== WORK TASK ==
Reproduce the listing word for word. Skip any image.

= Beginning of Section =

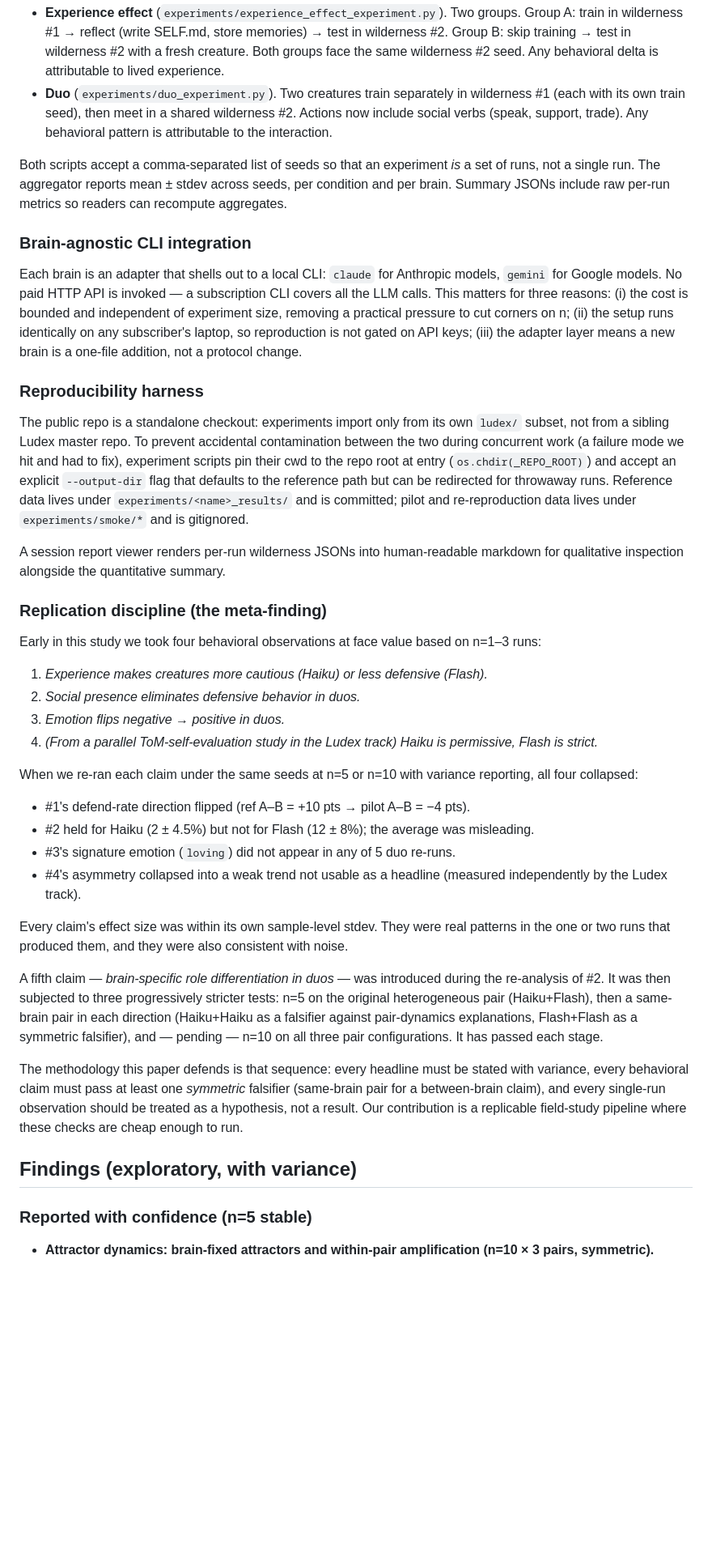
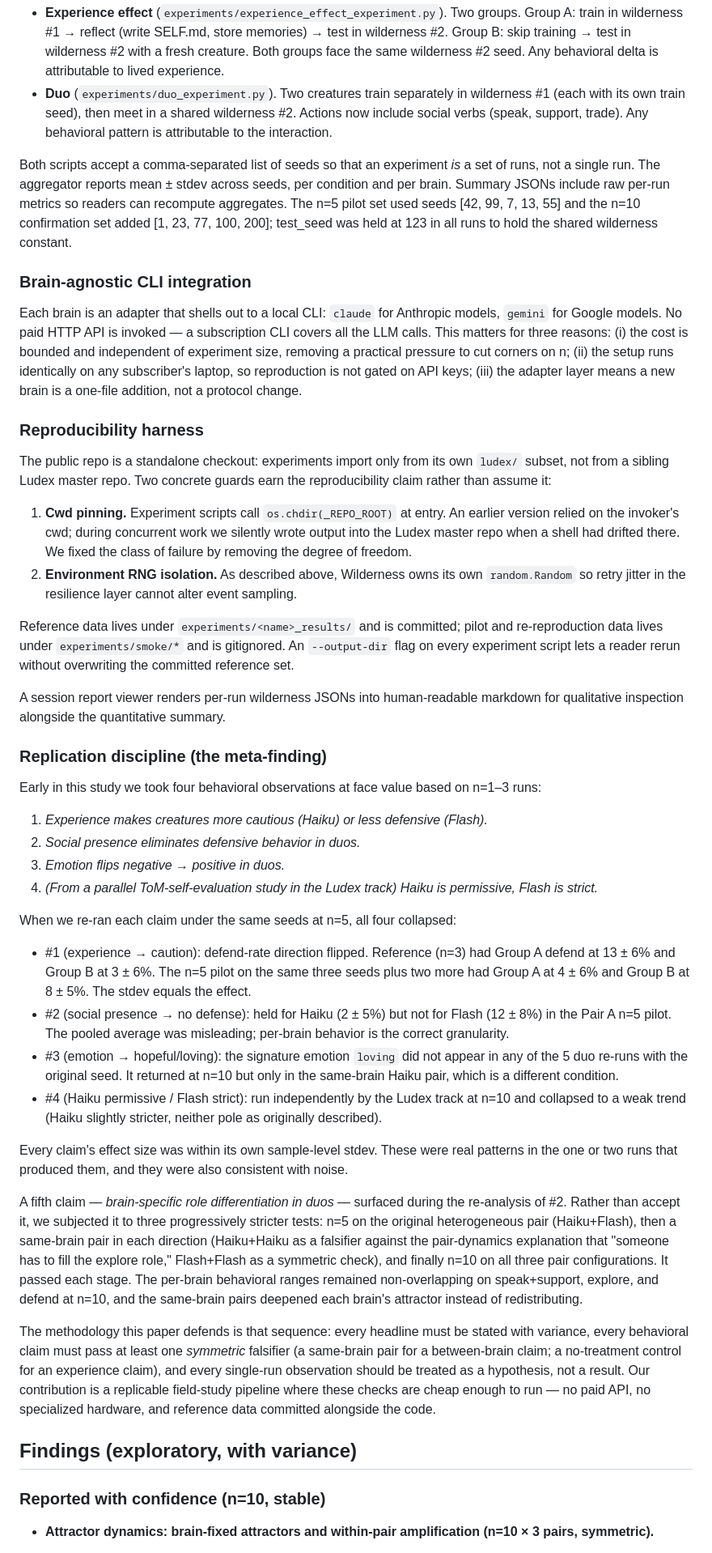
Before and after one commit to JihoonJeong/ai-creature-field-study, a Markdown page: docs/paper-draft.md, the part around one of its changes. Shown at 81% size. GitHub-like rendering; blank space fills up the shorter version.

Commit message:
docs: methodology polish — n=10 data, RNG isolation, tighter walk-back prose
- Field environment: explain why Wilderness owns its RNG (resilience jitter
  on global random would otherwise perturb event streams). This is the
  concrete basis for the "deterministic stimulus" claim.
- Experiment protocol: cite exact seed sets — n=5 [42,99,7,13,55], n=10
  adds [1,23,77,100,200], test_seed held at 123.
- Reproducibility harness: reframed as two explicit guards (cwd pinning,
  RNG isolation) rather than a list of tweaks. Each guard references the
  failure mode it prevents.
- Replication discipline: each walk-back now quotes the specific n and
  numbers. Fifth-claim sequence updated to "passed n=10 across three
  pairs" (no longer pending).
- Headings: "n=5 stable" → "n=10 stable"; added "downgraded" to the
  variance-observations heading so readers know the direction of the
  change without reading the body.

Co-Authored-By: Claude Opus 4.6 (1M context) <noreply@anthropic.com>

```diff
--- a/docs/paper-draft.md
+++ b/docs/paper-draft.md
@@ -42,7 +44,7 @@ Two experiments are defined:
 - **Experience effect** (`experiments/experience_effect_experiment.py`). Two groups. Group A: train in wilderness #1 → reflect (write SELF.md, store memories) → test in wilderness #2. Group B: skip training → test in wilderness #2 with a fresh creature. Both groups face the same wilderness #2 seed. Any behavioral delta is attributable to lived experience.
 - **Duo** (`experiments/duo_experiment.py`). Two creatures train separately in wilderness #1 (each with its own train seed), then meet in a shared wilderness #2. Actions now include social verbs (speak, support, trade). Any behavioral pattern is attributable to the interaction.
 
-Both scripts accept a comma-separated list of seeds so that an experiment *is* a set of runs, not a single run. The aggregator reports mean ± stdev across seeds, per condition and per brain. Summary JSONs include raw per-run metrics so readers can recompute aggregates.
+Both scripts accept a comma-separated list of seeds so that an experiment *is* a set of runs, not a single run. The aggregator reports mean ± stdev across seeds, per condition and per brain. Summary JSONs include raw per-run metrics so readers can recompute aggregates. The n=5 pilot set used seeds [42, 99, 7, 13, 55] and the n=10 confirmation set added [1, 23, 77, 100, 200]; test_seed was held at 123 in all runs to hold the shared wilderness constant.
 
 ### Brain-agnostic CLI integration
 
@@ -50,7 +52,12 @@ Each brain is an adapter that shells out to a local CLI: `claude` for Anthropic
 
 ### Reproducibility harness
 
-The public repo is a standalone checkout: experiments import only from its own `ludex/` subset, not from a sibling Ludex master repo. To prevent accidental contamination between the two during concurrent work (a failure mode we hit and had to fix), experiment scripts pin their cwd to the repo root at entry (`os.chdir(_REPO_ROOT)`) and accept an explicit `--output-dir` flag that defaults to the reference path but can be redirected for throwaway runs. Reference data lives under `experiments/<name>_results/` and is committed; pilot and re-reproduction data lives under `experiments/smoke/*` and is gitignored.
+The public repo is a standalone checkout: experiments import only from its own `ludex/` subset, not from a sibling Ludex master repo. Two concrete guards earn the reproducibility claim rather than assume it:
+
+1. **Cwd pinning.** Experiment scripts call `os.chdir(_REPO_ROOT)` at entry. An earlier version relied on the invoker's cwd; during concurrent work we silently wrote output into the Ludex master repo when a shell had drifted there. We fixed the class of failure by removing the degree of freedom.
+2. **Environment RNG isolation.** As described above, Wilderness owns its own `random.Random` so retry jitter in the resilience layer cannot alter event sampling.
+
+Reference data lives under `experiments/<name>_results/` and is committed; pilot and re-reproduction data lives under `experiments/smoke/*` and is gitignored. An `--output-dir` flag on every experiment script lets a reader rerun without overwriting the committed reference set.
 
 A session report viewer renders per-run wilderness JSONs into human-readable markdown for qualitative inspection alongside the quantitative summary.
 
@@ -63,22 +70,22 @@ Early in this study we took four behavioral observations at face value based on
 3. *Emotion flips negative → positive in duos.*
 4. *(From a parallel ToM-self-evaluation study in the Ludex track) Haiku is permissive, Flash is strict.*
 
-When we re-ran each claim under the same seeds at n=5 or n=10 with variance reporting, all four collapsed:
+When we re-ran each claim under the same seeds at n=5, all four collapsed:
 
-- #1's defend-rate direction flipped (ref A–B = +10 pts → pilot A–B = −4 pts).
-- #2 held for Haiku (2 ± 4.5%) but not for Flash (12 ± 8%); the average was misleading.
-- #3's signature emotion (`loving`) did not appear in any of 5 duo re-runs.
-- #4's asymmetry collapsed into a weak trend not usable as a headline (measured independently by the Ludex track).
+- #1 (experience → caution): defend-rate direction flipped. Reference (n=3) had Group A defend at 13 ± 6% and Group B at 3 ± 6%. The n=5 pilot on the same three seeds plus two more had Group A at 4 ± 6% and Group B at 8 ± 5%. The stdev equals the effect.
+- #2 (social presence → no defense): held for Haiku (2 ± 5%) but not for Flash (12 ± 8%) in the Pair A n=5 pilot. The pooled average was misleading; per-brain behavior is the correct granularity.
+- #3 (emotion → hopeful/loving): the signature emotion `loving` did not appear in any of the 5 duo re-runs with the original seed. It returned at n=10 but only in the same-brain Haiku pair, which is a different condition.
+- #4 (Haiku permissive / Flash strict): run independently by the Ludex track at n=10 and collapsed to a weak trend (Haiku slightly stricter, neither pole as originally described).
 
-Every claim's effect size was within its own sample-level stdev. They were real patterns in the one or two runs that produced them, and they were also consistent with noise.
+Every claim's effect size was within its own sample-level stdev. These were real patterns in the one or two runs that produced them, and they were also consistent with noise.
 
-A fifth claim — *brain-specific role differentiation in duos* — was introduced during the re-analysis of #2. It was then subjected to three progressively stricter tests: n=5 on the original heterogeneous pair (Haiku+Flash), then a same-brain pair in each direction (Haiku+Haiku as a falsifier against pair-dynamics explanations, Flash+Flash as a symmetric falsifier), and — pending — n=10 on all three pair configurations. It has passed each stage.
+A fifth claim — *brain-specific role differentiation in duos* — surfaced during the re-analysis of #2. Rather than accept it, we subjected it to three progressively stricter tests: n=5 on the original heterogeneous pair (Haiku+Flash), then a same-brain pair in each direction (Haiku+Haiku as a falsifier against the pair-dynamics explanation that "someone has to fill the explore role," Flash+Flash as a symmetric check), and finally n=10 on all three pair configurations. It passed each stage. The per-brain behavioral ranges remained non-overlapping on speak+support, explore, and defend at n=10, and the same-brain pairs deepened each brain's attractor instead of redistributing.
 
-The methodology this paper defends is that sequence: every headline must be stated with variance, every behavioral claim must pass at least one *symmetric* falsifier (same-brain pair for a between-brain claim), and every single-run observation should be treated as a hypothesis, not a result. Our contribution is a replicable field-study pipeline where these checks are cheap enough to run.
+The methodology this paper defends is that sequence: every headline must be stated with variance, every behavioral claim must pass at least one *symmetric* falsifier (a same-brain pair for a between-brain claim; a no-treatment control for an experience claim), and every single-run observation should be treated as a hypothesis, not a result. Our contribution is a replicable field-study pipeline where these checks are cheap enough to run — no paid API, no specialized hardware, and reference data committed alongside the code.
 
 ## Findings (exploratory, with variance)
 
-### Reported with confidence (n=5 stable)
+### Reported with confidence (n=10, stable)
 
 - **Attractor dynamics: brain-fixed attractors and within-pair amplification (n=10 × 3 pairs, symmetric).**
 
```
Also changed, not shown: other parts of docs/paper-draft.md (+4 -2 lines).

= End of Section =

== ANSWER SECTION ==
Before and after one commit to JihoonJeong/ai-creature-field-study, a Markdown page: docs/paper-draft.md, the part around one of its changes. Shown at 81% size. GitHub-like rendering; blank space fills up the shorter version.

Commit message:
docs: methodology polish — n=10 data, RNG isolation, tighter walk-back prose
- Field environment: explain why Wilderness owns its RNG (resilience jitter
  on global random would otherwise perturb event streams). This is the
  concrete basis for the "deterministic stimulus" claim.
- Experiment protocol: cite exact seed sets — n=5 [42,99,7,13,55], n=10
  adds [1,23,77,100,200], test_seed held at 123.
- Reproducibility harness: reframed as two explicit guards (cwd pinning,
  RNG isolation) rather than a list of tweaks. Each guard references the
  failure mode it prevents.
- Replication discipline: each walk-back now quotes the specific n and
  numbers. Fifth-claim sequence updated to "passed n=10 across three
  pairs" (no longer pending).
- Headings: "n=5 stable" → "n=10 stable"; added "downgraded" to the
  variance-observations heading so readers know the direction of the
  change without reading the body.

Co-Authored-By: Claude Opus 4.6 (1M context) <noreply@anthropic.com>

```diff
--- a/docs/paper-draft.md
+++ b/docs/paper-draft.md
@@ -42,7 +44,7 @@ Two experiments are defined:
 - **Experience effect** (`experiments/experience_effect_experiment.py`). Two groups. Group A: train in wilderness #1 → reflect (write SELF.md, store memories) → test in wilderness #2. Group B: skip training → test in wilderness #2 with a fresh creature. Both groups face the same wilderness #2 seed. Any behavioral delta is attributable to lived experience.
 - **Duo** (`experiments/duo_experiment.py`). Two creatures train separately in wilderness #1 (each with its own train seed), then meet in a shared wilderness #2. Actions now include social verbs (speak, support, trade). Any behavioral pattern is attributable to the interaction.
 
-Both scripts accept a comma-separated list of seeds so that an experiment *is* a set of runs, not a single run. The aggregator reports mean ± stdev across seeds, per condition and per brain. Summary JSONs include raw per-run metrics so readers can recompute aggregates.
+Both scripts accept a comma-separated list of seeds so that an experiment *is* a set of runs, not a single run. The aggregator reports mean ± stdev across seeds, per condition and per brain. Summary JSONs include raw per-run metrics so readers can recompute aggregates. The n=5 pilot set used seeds [42, 99, 7, 13, 55] and the n=10 confirmation set added [1, 23, 77, 100, 200]; test_seed was held at 123 in all runs to hold the shared wilderness constant.
 
 ### Brain-agnostic CLI integration
 
@@ -50,7 +52,12 @@ Each brain is an adapter that shells out to a local CLI: `claude` for Anthropic
 
 ### Reproducibility harness
 
-The public repo is a standalone checkout: experiments import only from its own `ludex/` subset, not from a sibling Ludex master repo. To prevent accidental contamination between the two during concurrent work (a failure mode we hit and had to fix), experiment scripts pin their cwd to the repo root at entry (`os.chdir(_REPO_ROOT)`) and accept an explicit `--output-dir` flag that defaults to the reference path but can be redirected for throwaway runs. Reference data lives under `experiments/<name>_results/` and is committed; pilot and re-reproduction data lives under `experiments/smoke/*` and is gitignored.
+The public repo is a standalone checkout: experiments import only from its own `ludex/` subset, not from a sibling Ludex master repo. Two concrete guards earn the reproducibility claim rather than assume it:
+
+1. **Cwd pinning.** Experiment scripts call `os.chdir(_REPO_ROOT)` at entry. An earlier version relied on the invoker's cwd; during concurrent work we silently wrote output into the Ludex master repo when a shell had drifted there. We fixed the class of failure by removing the degree of freedom.
+2. **Environment RNG isolation.** As described above, Wilderness owns its own `random.Random` so retry jitter in the resilience layer cannot alter event sampling.
+
+Reference data lives under `experiments/<name>_results/` and is committed; pilot and re-reproduction data lives under `experiments/smoke/*` and is gitignored. An `--output-dir` flag on every experiment script lets a reader rerun without overwriting the committed reference set.
 
 A session report viewer renders per-run wilderness JSONs into human-readable markdown for qualitative inspection alongside the quantitative summary.
 
@@ -63,22 +70,22 @@ Early in this study we took four behavioral observations at face value based on
 3. *Emotion flips negative → positive in duos.*
 4. *(From a parallel ToM-self-evaluation study in the Ludex track) Haiku is permissive, Flash is strict.*
 
-When we re-ran each claim under the same seeds at n=5 or n=10 with variance reporting, all four collapsed:
+When we re-ran each claim under the same seeds at n=5, all four collapsed:
 
-- #1's defend-rate direction flipped (ref A–B = +10 pts → pilot A–B = −4 pts).
-- #2 held for Haiku (2 ± 4.5%) but not for Flash (12 ± 8%); the average was misleading.
-- #3's signature emotion (`loving`) did not appear in any of 5 duo re-runs.
-- #4's asymmetry collapsed into a weak trend not usable as a headline (measured independently by the Ludex track).
+- #1 (experience → caution): defend-rate direction flipped. Reference (n=3) had Group A defend at 13 ± 6% and Group B at 3 ± 6%. The n=5 pilot on the same three seeds plus two more had Group A at 4 ± 6% and Group B at 8 ± 5%. The stdev equals the effect.
+- #2 (social presence → no defense): held for Haiku (2 ± 5%) but not for Flash (12 ± 8%) in the Pair A n=5 pilot. The pooled average was misleading; per-brain behavior is the correct granularity.
+- #3 (emotion → hopeful/loving): the signature emotion `loving` did not appear in any of the 5 duo re-runs with the original seed. It returned at n=10 but only in the same-brain Haiku pair, which is a different condition.
+- #4 (Haiku permissive / Flash strict): run independently by the Ludex track at n=10 and collapsed to a weak trend (Haiku slightly stricter, neither pole as originally described).
 
-Every claim's effect size was within its own sample-level stdev. They were real patterns in the one or two runs that produced them, and they were also consistent with noise.
+Every claim's effect size was within its own sample-level stdev. These were real patterns in the one or two runs that produced them, and they were also consistent with noise.
 
-A fifth claim — *brain-specific role differentiation in duos* — was introduced during the re-analysis of #2. It was then subjected to three progressively stricter tests: n=5 on the original heterogeneous pair (Haiku+Flash), then a same-brain pair in each direction (Haiku+Haiku as a falsifier against pair-dynamics explanations, Flash+Flash as a symmetric falsifier), and — pending — n=10 on all three pair configurations. It has passed each stage.
+A fifth claim — *brain-specific role differentiation in duos* — surfaced during the re-analysis of #2. Rather than accept it, we subjected it to three progressively stricter tests: n=5 on the original heterogeneous pair (Haiku+Flash), then a same-brain pair in each direction (Haiku+Haiku as a falsifier against the pair-dynamics explanation that "someone has to fill the explore role," Flash+Flash as a symmetric check), and finally n=10 on all three pair configurations. It passed each stage. The per-brain behavioral ranges remained non-overlapping on speak+support, explore, and defend at n=10, and the same-brain pairs deepened each brain's attractor instead of redistributing.
 
-The methodology this paper defends is that sequence: every headline must be stated with variance, every behavioral claim must pass at least one *symmetric* falsifier (same-brain pair for a between-brain claim), and every single-run observation should be treated as a hypothesis, not a result. Our contribution is a replicable field-study pipeline where these checks are cheap enough to run.
+The methodology this paper defends is that sequence: every headline must be stated with variance, every behavioral claim must pass at least one *symmetric* falsifier (a same-brain pair for a between-brain claim; a no-treatment control for an experience claim), and every single-run observation should be treated as a hypothesis, not a result. Our contribution is a replicable field-study pipeline where these checks are cheap enough to run — no paid API, no specialized hardware, and reference data committed alongside the code.
 
 ## Findings (exploratory, with variance)
 
-### Reported with confidence (n=5 stable)
+### Reported with confidence (n=10, stable)
 
 - **Attractor dynamics: brain-fixed attractors and within-pair amplification (n=10 × 3 pairs, symmetric).**
 
```
Also changed, not shown: other parts of docs/paper-draft.md (+4 -2 lines).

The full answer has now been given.